I am considering a Chapter 7 bankruptcy and have two judgments against me in the public records. One is from the homeowners association for unpaid fees and the other from a debt collector that took me to court.
If I file a Chapter 7 and surrender the house (I was thinking of giving a deed in lieu of foreclosure), do I have to do anything else? I read somewhere that I have to do a motion to avoid the liens but I'm not sure if I still have to do that if I'm giving up the house. I guess my question is whether this lien will affect any other real estate purchase that I may do in the future (like buy another house).
Criminal Defense Attorney

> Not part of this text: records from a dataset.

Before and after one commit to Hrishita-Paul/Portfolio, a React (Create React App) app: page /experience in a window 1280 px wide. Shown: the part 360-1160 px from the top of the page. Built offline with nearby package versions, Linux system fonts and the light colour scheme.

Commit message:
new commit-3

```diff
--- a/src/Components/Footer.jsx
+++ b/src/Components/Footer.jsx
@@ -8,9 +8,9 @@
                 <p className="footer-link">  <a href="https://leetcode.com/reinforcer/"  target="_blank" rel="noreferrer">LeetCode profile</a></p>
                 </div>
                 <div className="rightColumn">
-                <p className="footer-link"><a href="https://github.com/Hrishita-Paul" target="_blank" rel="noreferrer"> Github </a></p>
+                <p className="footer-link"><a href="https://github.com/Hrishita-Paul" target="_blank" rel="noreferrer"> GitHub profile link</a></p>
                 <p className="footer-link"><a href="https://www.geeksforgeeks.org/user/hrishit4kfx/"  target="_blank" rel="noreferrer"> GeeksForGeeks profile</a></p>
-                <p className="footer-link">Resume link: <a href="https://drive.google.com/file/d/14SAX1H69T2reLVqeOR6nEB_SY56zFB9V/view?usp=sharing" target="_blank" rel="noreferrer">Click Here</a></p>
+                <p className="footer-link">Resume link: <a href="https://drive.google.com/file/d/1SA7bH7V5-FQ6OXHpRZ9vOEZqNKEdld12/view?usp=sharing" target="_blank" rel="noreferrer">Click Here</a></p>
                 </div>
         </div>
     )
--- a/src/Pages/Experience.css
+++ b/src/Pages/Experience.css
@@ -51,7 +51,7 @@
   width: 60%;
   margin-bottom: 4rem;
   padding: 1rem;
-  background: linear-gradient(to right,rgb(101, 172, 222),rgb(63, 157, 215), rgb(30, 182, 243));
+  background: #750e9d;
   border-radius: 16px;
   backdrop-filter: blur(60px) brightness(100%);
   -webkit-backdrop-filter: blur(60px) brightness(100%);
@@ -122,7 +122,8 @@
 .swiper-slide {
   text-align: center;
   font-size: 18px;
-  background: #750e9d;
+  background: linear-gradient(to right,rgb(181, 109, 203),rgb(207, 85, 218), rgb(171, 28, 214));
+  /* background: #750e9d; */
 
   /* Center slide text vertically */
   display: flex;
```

I cannot answer your question precisely as I am a bit unsure of the exact issue. But I will warn you that if you turn over your house (deed in lieu) and do the bankruptcy and then there is a judgment set against you for the deficiency, that deficiency make come too late to be set aside in the bankruptcy, so timing is critical.
I would speak to a foreclosure defense attorney and a bankruptcy attorney before doing anything.
And I would assume that having a lien against you would affect your ability to borrow money for future real estate deals, as would a bankruptcy. Cash deals would, of course, be unaffected.
I think the best solution for your situation is to surrender the house in Chapter 7 bankruptcy, unless there are other factors that you haven't mentioned.
1) A deed in lieu generally does not happen if you surrender the house in BK. Deed-in-Lieu of foreclosure is rarely granted, and even then you still have to get the bank to waive their right to deficiency.
2) If you surrender the house in bankruptcy, all of your obligations for that house get discharged. Afterwards, the bank is supposed to resume the foreclosure proceeding at foreclose the house. Be careful here. Make sure they actually do foreclose shortly after your bankruptcy discharge. If the lender drags their leg taking forever to foreclose, you may still be on the hook if a neighborhood child trespasses your property and gets injured. If the lender drags their leg taking forever to foreclose, you will definitely be on the hook for condo association fees that accrue after the date of your bankruptcy petition.
3) Motions to Avoid Liens are for a different scenario.
4) At this point, anything will affect your ability to buy another house including bankruptcy. But after a bankruptcy discharge, you are at a fresh start. No past judgments, no past debts, etc. You can then re-build your credit history immediately after your bankruptcy discharge and eventually buy a house. The best way to rebuild your credit history is to use a "secured" credit card. See the below wikipedia link about secured credit cards - http://en.wikipedia.org/wiki/Secured_credit_card#Secured_credit_cards